Heritage: New role for Eccleshall woodland

Run routes in Ecclesall Woods.
Run routes in Ecclesall Woods.

Ancient woodland in Sheffield is to feature as a site for preservation work and to help teach about skills and crafts from long ago.

Under the Trees Woodcraft has received £9,900 from the Heritage Lottery Fund to help ancient woodland using hand tools and green woodwork crafts.

The project will be based in Ecclesall Woods, and will focus on the woodland’s history, and traditional skills associated with one of the Sheffield’s largest and oldest woodlands.

People of different ages can get back to nature and learn about centuries-old woodland practices.

They will discover how different types of trees were harvested historically to create products, and the wood-based crafts that flourished.

Ecclesall Woods is Sheffield’s largest area of ancient woodland, dating from the middle ages.

At one time the woods formed part of a medieval deer park, which by the sixteenth century had been converted into coppice woodlands.

By the nineteenth century coppicing was in decline, and the woods became converted to canopy woods.

The woods became a public space in 1927.

David Renwick, head of the Heritage Lottery Fund for Yorkshire and the Humber, said: ‘This exciting project will enable the local community to get involved and learn traditional woodland skills.

“The work taking place ties into HLF’s natural heritage campaign, Yorkshire’s Back Garden, which aims to raise awareness of the importance of our local wildlife and green spaces.”

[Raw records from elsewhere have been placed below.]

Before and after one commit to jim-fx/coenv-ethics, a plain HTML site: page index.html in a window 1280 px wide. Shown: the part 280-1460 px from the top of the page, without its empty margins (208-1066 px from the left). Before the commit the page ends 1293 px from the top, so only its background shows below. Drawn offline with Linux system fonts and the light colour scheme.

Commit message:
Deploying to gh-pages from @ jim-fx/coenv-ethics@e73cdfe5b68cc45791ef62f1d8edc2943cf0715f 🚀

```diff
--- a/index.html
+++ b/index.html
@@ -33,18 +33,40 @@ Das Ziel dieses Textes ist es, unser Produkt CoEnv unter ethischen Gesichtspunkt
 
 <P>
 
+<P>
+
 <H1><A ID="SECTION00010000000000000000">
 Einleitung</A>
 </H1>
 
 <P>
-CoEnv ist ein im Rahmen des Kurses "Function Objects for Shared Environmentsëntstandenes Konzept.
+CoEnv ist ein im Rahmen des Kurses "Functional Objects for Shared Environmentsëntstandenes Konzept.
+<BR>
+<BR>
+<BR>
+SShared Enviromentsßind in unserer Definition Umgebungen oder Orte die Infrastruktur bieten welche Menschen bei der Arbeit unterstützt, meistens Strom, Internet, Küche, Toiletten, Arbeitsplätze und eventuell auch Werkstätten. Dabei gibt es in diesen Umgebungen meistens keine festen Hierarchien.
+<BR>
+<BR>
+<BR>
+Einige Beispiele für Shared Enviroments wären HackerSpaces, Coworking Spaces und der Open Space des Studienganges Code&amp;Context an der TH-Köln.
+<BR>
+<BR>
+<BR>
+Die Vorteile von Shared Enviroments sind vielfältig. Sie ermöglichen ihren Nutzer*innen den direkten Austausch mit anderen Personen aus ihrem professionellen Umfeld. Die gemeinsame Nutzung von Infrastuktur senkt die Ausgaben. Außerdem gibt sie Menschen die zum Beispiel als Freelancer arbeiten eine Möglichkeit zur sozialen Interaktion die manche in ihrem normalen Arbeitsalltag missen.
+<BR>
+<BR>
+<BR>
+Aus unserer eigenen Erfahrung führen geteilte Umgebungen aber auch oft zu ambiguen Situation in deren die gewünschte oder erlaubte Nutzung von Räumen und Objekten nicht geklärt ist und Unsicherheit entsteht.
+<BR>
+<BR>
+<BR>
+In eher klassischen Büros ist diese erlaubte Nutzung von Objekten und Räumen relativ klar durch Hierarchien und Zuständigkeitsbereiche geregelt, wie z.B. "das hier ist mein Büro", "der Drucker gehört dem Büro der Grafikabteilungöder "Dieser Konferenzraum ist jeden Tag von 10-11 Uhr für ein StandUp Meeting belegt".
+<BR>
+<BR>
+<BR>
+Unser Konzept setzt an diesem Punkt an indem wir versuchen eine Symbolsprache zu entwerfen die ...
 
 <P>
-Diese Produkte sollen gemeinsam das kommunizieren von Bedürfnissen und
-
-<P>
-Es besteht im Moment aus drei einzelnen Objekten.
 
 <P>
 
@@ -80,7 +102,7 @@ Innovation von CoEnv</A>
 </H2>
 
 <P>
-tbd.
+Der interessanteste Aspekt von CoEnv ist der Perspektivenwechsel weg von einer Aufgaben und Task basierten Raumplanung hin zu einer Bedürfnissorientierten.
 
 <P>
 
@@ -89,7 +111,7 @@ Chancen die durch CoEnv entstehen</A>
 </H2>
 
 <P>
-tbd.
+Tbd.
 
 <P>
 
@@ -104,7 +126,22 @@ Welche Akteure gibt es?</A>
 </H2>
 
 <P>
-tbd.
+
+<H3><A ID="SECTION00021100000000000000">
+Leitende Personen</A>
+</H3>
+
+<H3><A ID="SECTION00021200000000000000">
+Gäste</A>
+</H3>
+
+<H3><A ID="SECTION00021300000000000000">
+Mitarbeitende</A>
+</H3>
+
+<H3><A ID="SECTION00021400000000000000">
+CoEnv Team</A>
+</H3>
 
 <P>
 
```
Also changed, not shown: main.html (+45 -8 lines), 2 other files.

Dave Jackson said: “Thanks to the Heritage Lottery Fund we can really push on with our plans to build a base in the very heart of one of Sheffield’s ancient woods where we can keep alive and share the old woodland skills and crafts”

Councillor Mary Lea, cabinet member for culture, parks and leisure at Sheffield City Council, said: “This funding is great news, and I’m sure it will make a real difference to the woodcraft group.”

“With around 800 parks, woodlands and green spaces to enjoy across Sheffield, I’d encourage everyone to see what’s going on and take advantage of opportunities like this, to learn something new, have fun and keep these ancient traditions alive here in the Outdoor City.”